Phillips, JN†, SK Ruef*, CM Garvin*, M-L Lee*, and CD Francis. 2019. Background noise disrupts host-parasitoid interactions. Royal Society Open Science, 6: 190867. doi/10.1098/rsos.190867

Moseley, DL, JN Phillips, EP Derryberry, and DA Luther. 2019. Evidence for differing trajectories of songs in urban and rural populations. Behavioral Ecology, in press. doi:10.1093/beheco/arz142

Moseley, DL, GE Derryberry, JN Phillips, JE Danner, RM Danner, DA Luther, and EP Derryberry. 2018. Acoustic adaptation to city noise through vocal learning by a songbird. Proceedings of the Royal Society B, 285: 20181356.

Phillips, JN†, K Gentry, DA Luther, and EP Derryberry. 2018. Surviving in the city: higher apparent survival for urban birds but worse condition on noisy territories. Ecosphere, 9(9): e02440.

Phillips, JN†, M Berlow**, and EP Derryberry. 2018. The effects of landscape urbanization on the gut microbiome: An exploration into the gut of urban and rural white-crowned sparrows. Frontiers in Ecology and Evolution, 6 (148):1-10.

Phillips, JN†, and EP Derryberry. 2018. Urban sparrows respond to a sexually selected trait with increased aggression in noise. Scientific Reports, 8 (7505): 1-10.

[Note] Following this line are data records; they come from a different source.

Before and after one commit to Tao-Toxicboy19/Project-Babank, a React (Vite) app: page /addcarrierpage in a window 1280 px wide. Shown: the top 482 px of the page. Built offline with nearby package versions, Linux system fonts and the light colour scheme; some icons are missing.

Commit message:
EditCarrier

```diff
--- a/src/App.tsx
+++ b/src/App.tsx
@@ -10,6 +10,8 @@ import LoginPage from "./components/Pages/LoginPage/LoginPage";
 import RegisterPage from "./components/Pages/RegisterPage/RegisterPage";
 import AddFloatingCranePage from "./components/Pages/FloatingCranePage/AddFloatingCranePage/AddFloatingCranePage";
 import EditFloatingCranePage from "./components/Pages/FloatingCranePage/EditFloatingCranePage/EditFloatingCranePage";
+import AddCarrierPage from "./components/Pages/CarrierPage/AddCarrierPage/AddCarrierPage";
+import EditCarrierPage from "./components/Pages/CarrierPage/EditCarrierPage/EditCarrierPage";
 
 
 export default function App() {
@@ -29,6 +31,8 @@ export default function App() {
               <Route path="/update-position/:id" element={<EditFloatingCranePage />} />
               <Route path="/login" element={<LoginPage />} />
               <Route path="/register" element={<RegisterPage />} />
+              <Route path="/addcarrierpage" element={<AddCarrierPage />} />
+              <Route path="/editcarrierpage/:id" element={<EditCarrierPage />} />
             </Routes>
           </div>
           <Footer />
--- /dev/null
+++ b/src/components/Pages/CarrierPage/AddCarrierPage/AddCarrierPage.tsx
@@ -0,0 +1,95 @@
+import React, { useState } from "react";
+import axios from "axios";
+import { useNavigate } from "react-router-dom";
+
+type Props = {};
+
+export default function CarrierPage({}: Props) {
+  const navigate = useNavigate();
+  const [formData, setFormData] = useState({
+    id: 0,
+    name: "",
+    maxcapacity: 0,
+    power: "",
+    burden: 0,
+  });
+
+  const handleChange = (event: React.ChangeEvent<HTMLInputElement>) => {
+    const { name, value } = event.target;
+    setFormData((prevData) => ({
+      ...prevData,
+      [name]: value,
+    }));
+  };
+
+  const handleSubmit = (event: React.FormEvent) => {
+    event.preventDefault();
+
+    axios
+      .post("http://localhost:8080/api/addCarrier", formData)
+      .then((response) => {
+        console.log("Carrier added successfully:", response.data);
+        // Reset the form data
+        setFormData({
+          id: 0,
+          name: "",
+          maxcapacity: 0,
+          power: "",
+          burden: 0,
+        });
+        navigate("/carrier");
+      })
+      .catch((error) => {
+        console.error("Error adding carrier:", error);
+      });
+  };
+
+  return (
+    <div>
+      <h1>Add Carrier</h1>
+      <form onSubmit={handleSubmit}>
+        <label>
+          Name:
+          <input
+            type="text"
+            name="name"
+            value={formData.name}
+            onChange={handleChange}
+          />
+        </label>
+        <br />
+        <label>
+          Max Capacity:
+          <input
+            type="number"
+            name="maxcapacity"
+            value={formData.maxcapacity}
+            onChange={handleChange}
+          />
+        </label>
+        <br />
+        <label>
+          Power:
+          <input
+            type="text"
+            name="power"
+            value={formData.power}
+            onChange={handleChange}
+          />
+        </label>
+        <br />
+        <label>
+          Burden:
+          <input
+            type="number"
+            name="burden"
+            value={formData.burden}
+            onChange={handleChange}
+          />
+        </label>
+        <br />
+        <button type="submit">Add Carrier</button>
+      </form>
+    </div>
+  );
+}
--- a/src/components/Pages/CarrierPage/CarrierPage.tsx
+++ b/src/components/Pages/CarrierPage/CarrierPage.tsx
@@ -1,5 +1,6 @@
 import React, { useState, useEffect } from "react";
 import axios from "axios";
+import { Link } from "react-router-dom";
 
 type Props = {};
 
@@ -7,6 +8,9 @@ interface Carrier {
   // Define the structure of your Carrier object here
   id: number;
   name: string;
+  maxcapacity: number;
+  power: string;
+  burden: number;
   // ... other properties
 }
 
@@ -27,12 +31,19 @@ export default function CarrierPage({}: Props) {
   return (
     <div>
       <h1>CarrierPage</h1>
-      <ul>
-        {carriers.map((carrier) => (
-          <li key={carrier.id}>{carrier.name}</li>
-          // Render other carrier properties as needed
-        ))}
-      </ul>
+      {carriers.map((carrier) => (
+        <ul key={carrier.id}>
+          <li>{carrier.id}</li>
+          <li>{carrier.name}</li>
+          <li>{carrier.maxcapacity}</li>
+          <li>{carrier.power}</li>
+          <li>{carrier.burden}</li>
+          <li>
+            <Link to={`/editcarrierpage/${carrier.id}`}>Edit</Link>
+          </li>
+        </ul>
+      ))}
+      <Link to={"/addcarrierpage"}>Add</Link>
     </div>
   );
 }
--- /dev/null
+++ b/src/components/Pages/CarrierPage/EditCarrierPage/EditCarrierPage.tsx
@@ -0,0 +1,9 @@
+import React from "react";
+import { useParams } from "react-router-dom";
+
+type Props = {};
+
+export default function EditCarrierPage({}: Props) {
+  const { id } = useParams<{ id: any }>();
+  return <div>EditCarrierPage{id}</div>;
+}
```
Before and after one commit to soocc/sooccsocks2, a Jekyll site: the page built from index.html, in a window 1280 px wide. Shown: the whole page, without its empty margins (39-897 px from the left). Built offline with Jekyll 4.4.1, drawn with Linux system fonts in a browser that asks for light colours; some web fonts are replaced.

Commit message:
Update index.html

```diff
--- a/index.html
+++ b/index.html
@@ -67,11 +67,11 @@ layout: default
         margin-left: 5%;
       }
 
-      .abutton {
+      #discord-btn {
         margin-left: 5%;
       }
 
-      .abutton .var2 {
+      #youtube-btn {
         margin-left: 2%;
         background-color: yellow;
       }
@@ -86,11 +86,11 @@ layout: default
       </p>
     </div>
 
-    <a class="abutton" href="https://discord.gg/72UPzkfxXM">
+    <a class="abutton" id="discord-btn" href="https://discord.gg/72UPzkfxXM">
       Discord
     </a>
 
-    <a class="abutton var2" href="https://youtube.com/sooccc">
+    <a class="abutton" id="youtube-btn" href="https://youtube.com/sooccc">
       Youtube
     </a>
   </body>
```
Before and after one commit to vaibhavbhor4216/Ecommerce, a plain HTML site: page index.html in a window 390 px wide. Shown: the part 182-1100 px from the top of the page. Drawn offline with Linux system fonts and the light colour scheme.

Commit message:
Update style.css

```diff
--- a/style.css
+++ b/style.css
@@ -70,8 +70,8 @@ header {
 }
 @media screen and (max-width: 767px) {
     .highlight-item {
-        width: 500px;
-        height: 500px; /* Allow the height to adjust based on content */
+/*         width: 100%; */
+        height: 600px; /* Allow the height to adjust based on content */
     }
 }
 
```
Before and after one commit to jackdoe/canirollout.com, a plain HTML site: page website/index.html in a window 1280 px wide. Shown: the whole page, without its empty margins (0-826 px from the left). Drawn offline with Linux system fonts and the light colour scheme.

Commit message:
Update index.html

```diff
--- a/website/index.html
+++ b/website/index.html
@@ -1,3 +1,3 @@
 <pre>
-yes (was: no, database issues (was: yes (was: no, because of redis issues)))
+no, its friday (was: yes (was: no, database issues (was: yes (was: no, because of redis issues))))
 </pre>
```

Phillips, JN†, and EP Derryberry. 2017. Maximizing either bandwidth or trill rate increases male response to song: support for a performance constraint as a competitive signal. Animal Behaviour, 132: 209-215.

Derryberry EP, K Gentry, GE Derryberry, JN Phillips, RM Danner, JE Danner, DA Luther. 2017. White-crowned sparrow males show immediate flexibility in song amplitude but not in song minimum frequency in response to changes in ambient noise levels across soundscapes. Ecology and Evolution, 13: 4991-5001.

Phillips, JN†, and EP Derryberry. 2017. Vocal performance is a salient signal for male-male competition in white-crowned sparrows. The Auk, 134 (3): 564-574.

Luther, DA, JN Phillips, and EP Derryberry. 2016. Not so sexy in the city: urban birds adjust songs to noise but compromise vocal performance. Behavioral Ecology, 27: 332-240.

Derryberry, EP, RM Danner, JE Danner, GE Derryberry, JN Phillips, SE Lipshutz, KE Gentry, and DA Luther. 2016. Patterns of song across natural and anthropogenic soundscapes suggest that White-crowned Sparrows minimize acoustic masking and maximize signal content. PloS ONE, 11 (4):e0154456.

 

Courses Teaching

Subject Number Section Description Term Syllabus
BIOL 4304 500 Undergrad Research in Biology Summer 2021

No Syllabi Attached

BIOL 3104 500 Research Experience in Biology Summer 2021

No Syllabi Attached